  7. Docosahexaenoic acid counteracts attenuation of CD95-induced cell death by inorganic mercury

    International Nuclear Information System (INIS)
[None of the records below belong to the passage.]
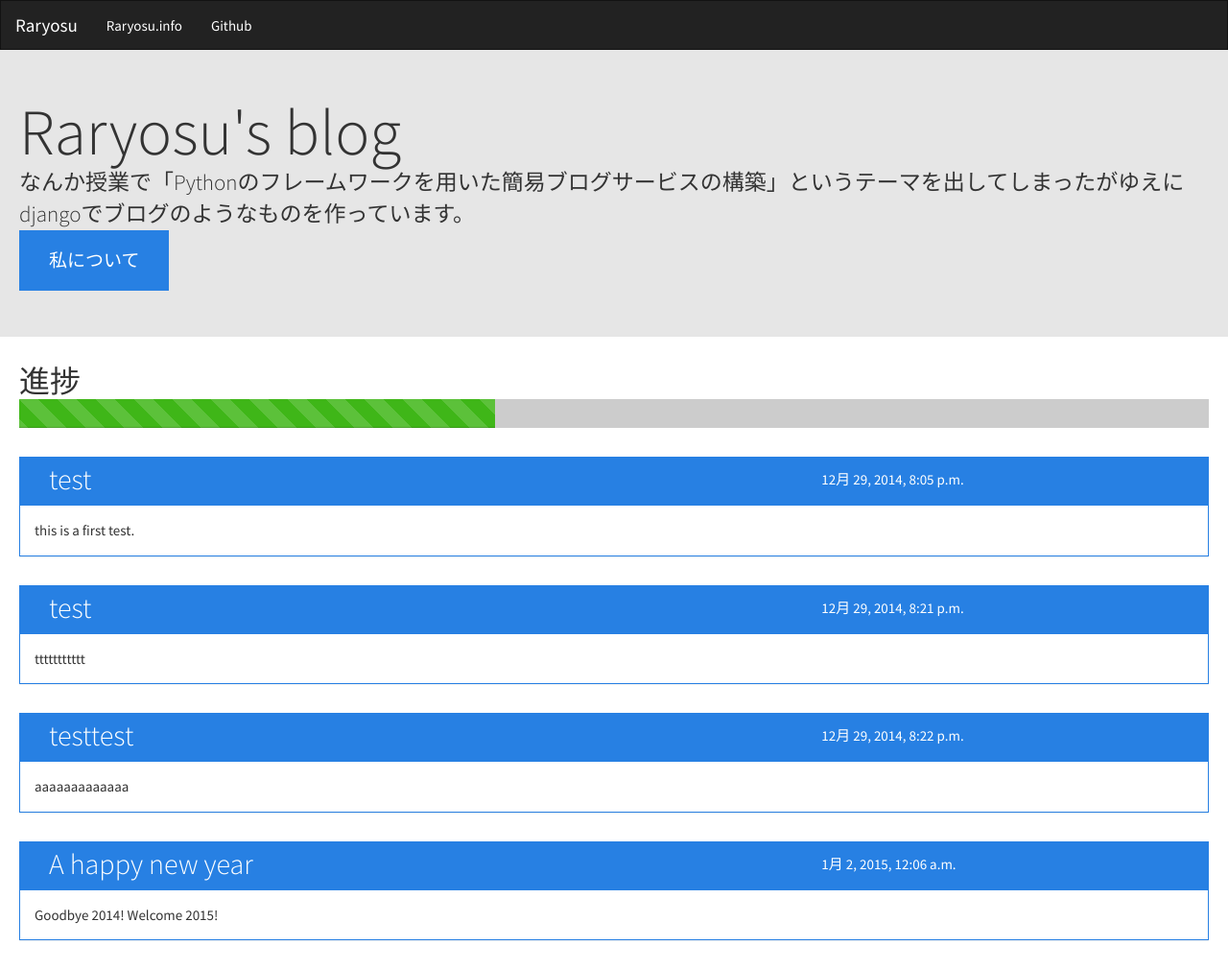
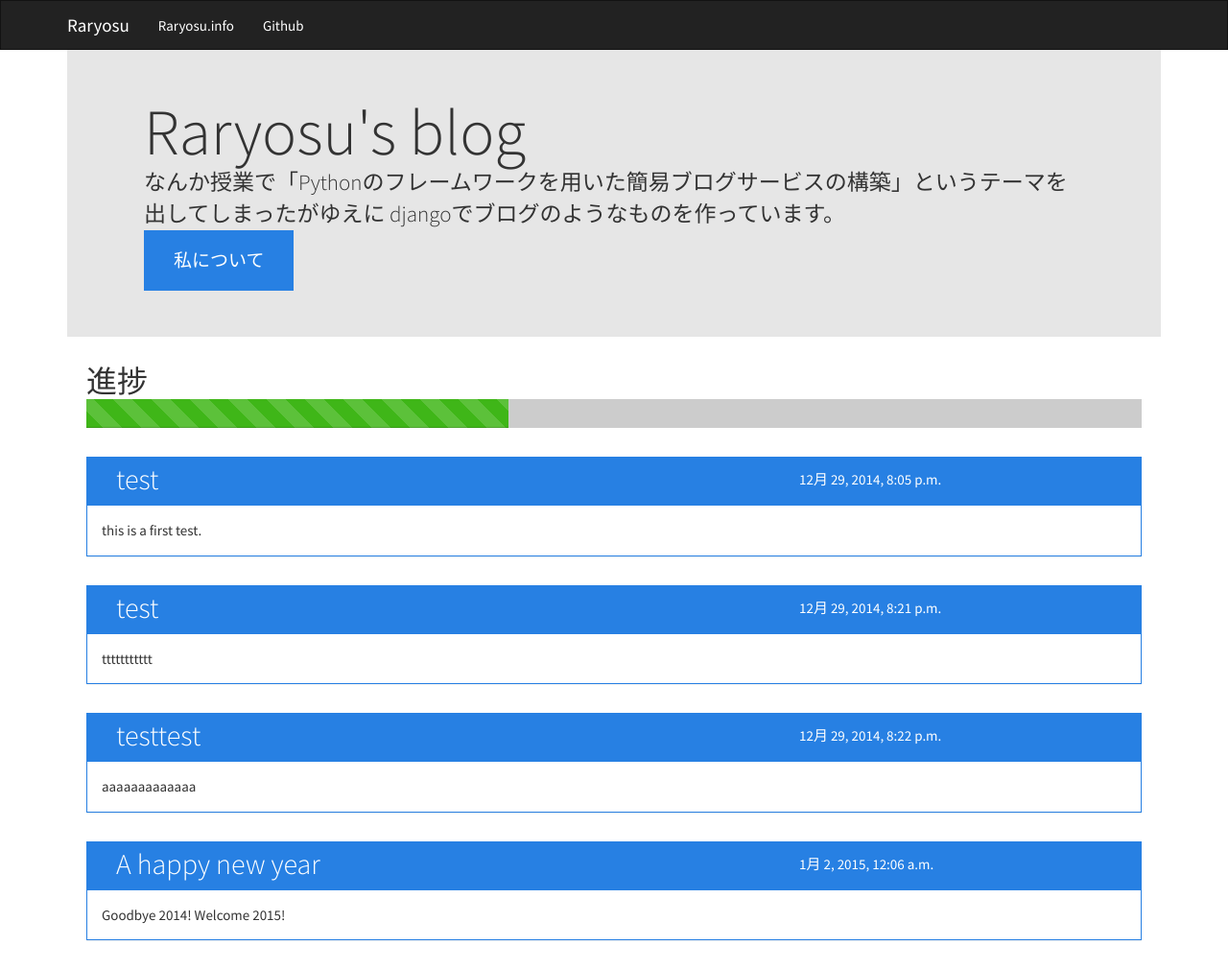
Before and after one commit to raryosu/djangoblog, a Django app: page /blog/ in a window 1280 px wide. Shown: the whole page at 96% size. Run offline with Django 3.2, Linux system fonts and the light colour scheme; data comes from the database, SQL or seed files in the repository; both versions use the stored data as it was after the commit; some libraries are stand-ins or nearby versions.

```diff
--- a/raryosublog/blog/templates/base.html
+++ b/raryosublog/blog/templates/base.html
@@ -9,7 +9,7 @@
   </head>
   <body>
     <nav class="navbar navbar-default">
-    <div class="container-fluid">
+      <div class="container container-fluid">
         <div class="navbar-header">
           <button type="button" class="navbar-toggle collapsed" data-toggle="collapse" data-target="#bs-example-navbar-collapse-1">
             <span class="sr-only">Toggle navigation</span>
@@ -29,6 +29,7 @@
         </div><!-- /.navbar-collapse -->
       </div><!-- /.container-fluid -->
     </nav>
+    <div class="container">
       <div class="row">
         <div class="col-md-12">
           <div class="jumbotron">
@@ -41,7 +42,7 @@
         <div class="col-md-12">
           <h2>進捗</h2>
           <div class="progress">
-          <div class="progress-bar progress-bar-success progress-bar-striped" role="progressbar" aria-valuenow="40" aria-valuemin="0" aria-valuemax="100" style="width: 40%">
+            <div class="progress-bar progress-bar-success progress-bar-striped active" role="progressbar" aria-valuenow="40" aria-valuemin="0" aria-valuemax="100" style="width: 40%">
               <span class="sr-only">40%</span>
             </div>
           </div>
@@ -52,6 +53,7 @@
           {% endblock %}
         </div>
       </div>
+    </div>
     <script src="//code.jquery.com/jquery-2.1.3.min.js"></script>
     <script src="{% static 'js/bootstrap.min.js' %}"></script>
   </body>
```
Also changed, not shown: raryosublog/db.sqlite3. Lines whose indentation alone changed are shown as unchanged.
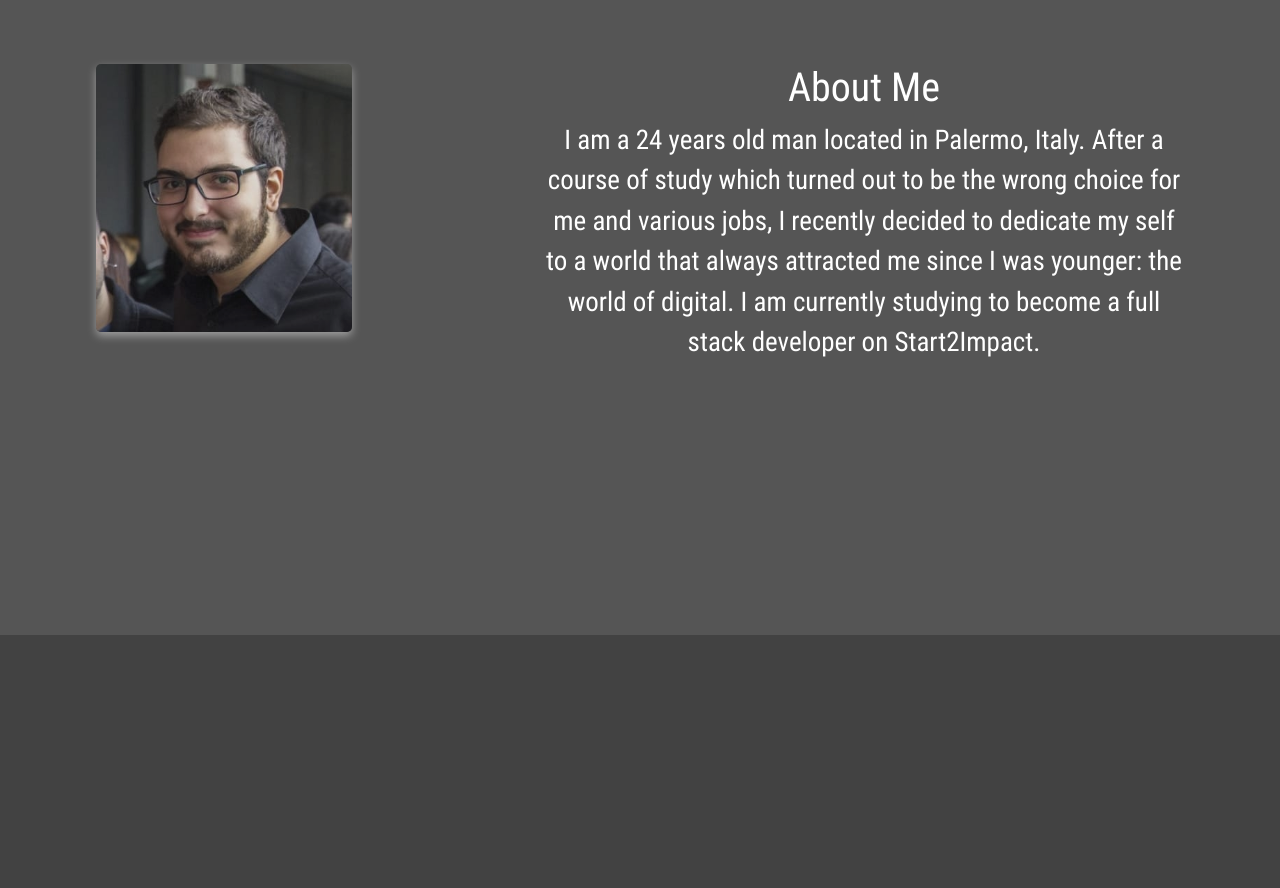
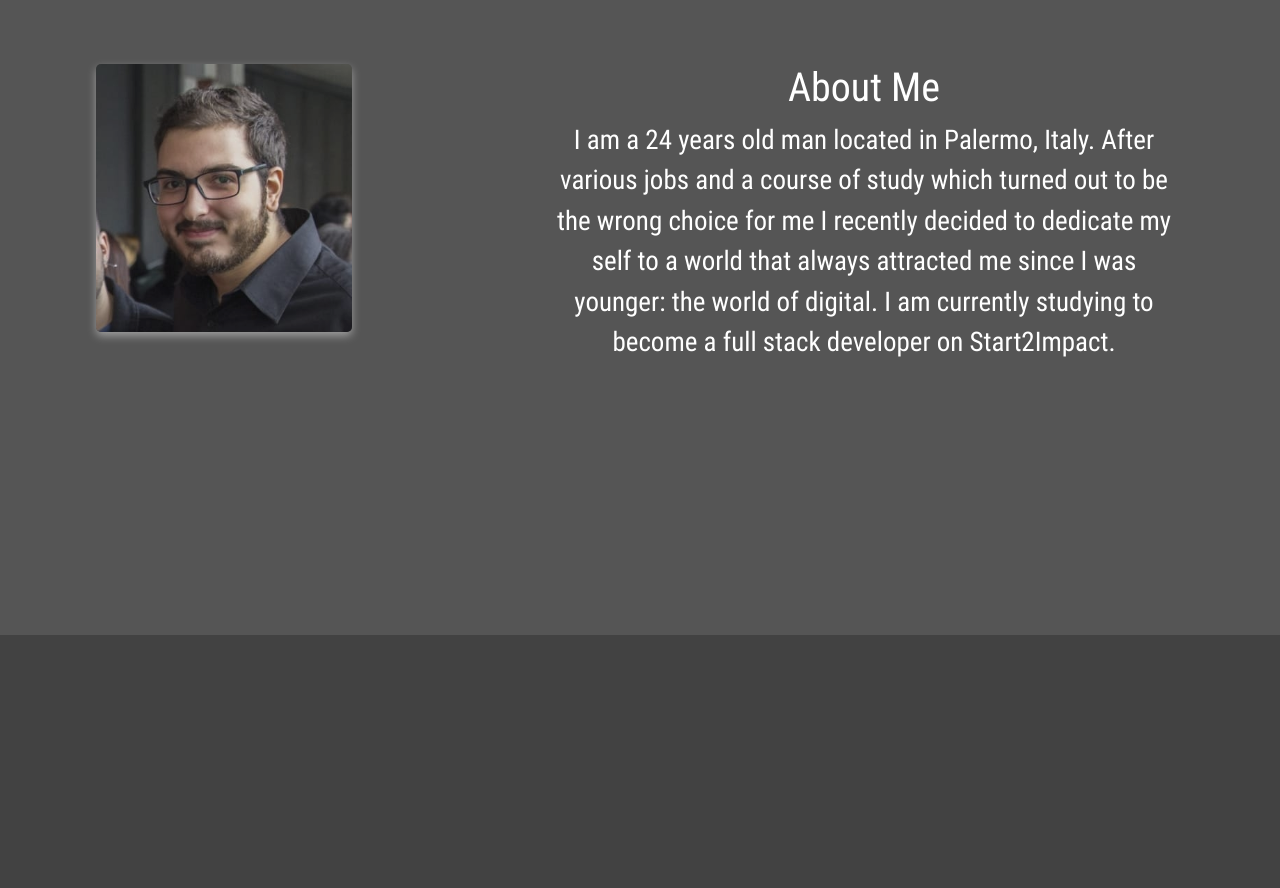
Before and after one commit to raimondo-ignizio/raimondo-ignizio-portfolio, a plain HTML site: page portfolio.html in a window 1280 px wide. Shown: the part 1080-1968 px from the top of the page. Drawn offline with nearby package versions, Linux system fonts and the light colour scheme.

Commit message:
Text fix.

```diff
--- a/portfolio.html
+++ b/portfolio.html
@@ -34,8 +34,8 @@
       <img src="images/me.jpg" class="about-flex-item about-flex-photo"/>
       <div class="about-flex-item">
         <h1>About Me</h1>
-        <p>I am a 24 years old man located in Palermo, Italy. After a course of
-          study which turned out to be the wrong choice for me and various jobs,
+        <p>I am a 24 years old man located in Palermo, Italy. After various jobs
+           and a course of study which turned out to be the wrong choice for me
            I recently decided to dedicate my self to a world that always
            attracted me since I was younger: the world of digital. I am
            currently studying to become a full stack developer on Start2Impact.</p>
```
    In the United States the principal environmental exposure to mercury is through dietary consumption of sea food. Although the mechanism by which low levels of mercury affect the nervous system is not well established, epidemiological studies suggest that low level exposure of pregnant women to dietary mercury can adversely impact cognitive development in their children, but that Docosahexaenoic acid (DHA), the most prominent n-polyunsaturated fatty acid (n-PUFA) present in fish may counteract negative effects of mercury on the nervous system. Aside from effects on the nervous system, epidemiological and animal studies have also suggested that low level mercury exposure may be a risk factor for autoimmune disease. However unlike the nervous system where a mechanism linking mercury to impaired cognitive development remains elusive, we have previously suggested a potential mechanism linking low level mercury exposures to immune system dysfunction and autoimmunity. In the immune system it is well established that disruption of CD95 mediated apoptosis leads to autoimmune disease. We have previously shown in vitro as well as in vivo that in lymphocytes burdened with low levels of mercury, CD95 mediated cell death is impaired. In this report we now show that DHA c